Anyone who spends any time watching cable television is bound to develop a fairly depressed view of the American character. Vain housewives, self-absorbed designers, responsibility-denying restauranteurs, narcissistic chefs, fascistic dance teachers, scheming survivors, snide judges–altogether we see a whining, insecure, blame-shifting, easily-insulted mass of humanity at its shabbiest. Throw in the political channels, where we see one party drowning in denial, and the other a prisoner of its own helplessness. Thank goodness we can still watch sports, where pampered millionaires continue to explore the frontiers of chemistry in an effort to fend off inevitable decrepitude. All in all, it is a sad spectacle.

But then one sees the example of Roger Ebert. With his long and rewarding career as a film critic, Ebert would have had a deserved moment of respect had he died soon after being diagnosed with cancer in 2002. Instead, Ebert survived long enough to enter the most inspirational period of his life. Ebert’s initial surgery proved insufficient; the resilient cancer demanded stronger, more damaging measures, surgeries and radiation blasts that weakened him, cost him part of his jaw, and left him disfigured, and unable to speak, eat or drink.

Many of us would have been demolished by these developments. Not Ebert. Writing “I should be content with the abundance I have,” he threw himself into his work, reviewing films at a prodigious rate (300 last year alone) and embracing new technologies to become a frequent blogger and tweeter. He focused not on what had been denied to him, but what he retained; in his final blog post, written two days before his death, his mind was on gratitude. “Thank you for going on this journey with me,” he told his readers.

A similar tale can be told about Levon Helm, the first anniversary of whose death will fall on April 19th. Helm enjoyed vast success as a member of The Band, the rock group of the late sixties and early seventies. But after the group broke up, his career plateaued, and personal setbacks accumulated.

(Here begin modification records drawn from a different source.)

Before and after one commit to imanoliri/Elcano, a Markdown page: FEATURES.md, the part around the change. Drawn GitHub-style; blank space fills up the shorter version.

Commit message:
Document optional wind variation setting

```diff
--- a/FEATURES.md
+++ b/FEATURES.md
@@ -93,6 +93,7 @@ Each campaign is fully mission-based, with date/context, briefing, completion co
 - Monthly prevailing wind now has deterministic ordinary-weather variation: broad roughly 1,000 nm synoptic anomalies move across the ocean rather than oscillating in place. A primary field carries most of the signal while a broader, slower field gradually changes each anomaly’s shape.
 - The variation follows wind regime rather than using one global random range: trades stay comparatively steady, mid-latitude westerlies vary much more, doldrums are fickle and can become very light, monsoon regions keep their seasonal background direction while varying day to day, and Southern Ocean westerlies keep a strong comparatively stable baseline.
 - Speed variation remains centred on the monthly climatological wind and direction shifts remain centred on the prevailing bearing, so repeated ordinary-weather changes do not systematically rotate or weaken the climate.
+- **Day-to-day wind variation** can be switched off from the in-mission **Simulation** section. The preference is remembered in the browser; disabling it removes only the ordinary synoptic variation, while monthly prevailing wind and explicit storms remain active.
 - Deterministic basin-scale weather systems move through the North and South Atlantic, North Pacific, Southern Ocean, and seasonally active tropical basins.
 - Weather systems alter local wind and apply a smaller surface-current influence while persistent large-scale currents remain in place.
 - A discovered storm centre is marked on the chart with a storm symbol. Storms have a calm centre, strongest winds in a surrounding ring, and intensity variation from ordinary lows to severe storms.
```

Late in the nineties, Helm, like Ebert, was diagnosed with cancer, and the radiation treatments he underwent put the cancer in remission but robbed him of his distinctive, emotionally rich singing voice. Again, many of us would have been despondent; Helm threw himself into his music, and formed a new band in which focused on his talents as a drummer. Then, facing bankruptcy, he began putting on shows for small audiences at his home in Woodstock NY. Called Midnight Rambles, the shows spotlighted not oldies but an array of American musical genres–blues, country, gospel, New Orleans, rock. Every one was unique. When Helm recovered his singing voice, the Rambles became a must-see–an unpretentious, generous icon, heading a hot band, before a small audience in an intimate space. The Rambles revived Helm’s career and reestablished his stature as an artist, and he kept performing with joy and fortitude through his final illness until less than a month remained. As in Ebert’s case, Helm’s spirit and courage during the decade after his death sentence inspired everyone who knew the story.

The same kind of emotions greeted the film Searching for Sugar Man, which last February won the Oscar for Best Documentary . The film told the story of a couple of South African music fans who undertook a hunt for Rodriquez, an American singer who was wildly popular in South Africa in the seventies, and whose sudden disappearance mid-decade led to rumors of a lurid death. The intrepid fanst racked down every available lead, and eventually discovered that Sixto Rodriguez not only hadn’t died in 1975, but was still living in modest circumstances in his native Detroit.

Through the vagaries of fate, we learn, Rodriguez never achieved a show business breakthrough in America, and through the avarice of others, he was denied the income from his stardom in South Africa. But as the documentary shows, he still had a full life. He did not wallow in self-pity, He did not lose himself in bitterness over the past. Instead, he built a life. He raised a family. He worked at a job where he was valued by his colleagues. He earned a college degree and ran for office. Overall, it’s fair to say that the intrepid fans who found Rodriguez were more absorbed by his past than he was. Nor did he become starry-eyed by the money that now came to him, but gave most of it away. A prisoner neither to his disappointment nor to his success, he remains the captain of his life.

Ebert, Helm, Rodriquez–models of stoicism. They are men who met disappointment and worse, and faced their challenges with determination and courage. We used to have a lot of role models like them, a lot of people who got up before dawn and packed their lunches and went to work in hopes of making the lives of their families a little easier. Somewhere along the line, a brasher, nastier role model took over, people who built monuments to their own success but who were never satisfied with it. But the last five years have not been kind to most of us, and many of us have had to respond by lowering our heads to the wind and pushing on. We work longer, we do with less, and we begin to admire people who, facing even longer odds, embrace life, and the abundance that they have. Maybe the Stoic Hero is back.

Jamie Malanowski

Jamie Malanowski is a writer and editor. He has been an editor at Time, Esquire and most recently Playboy, where he was Managing Editor.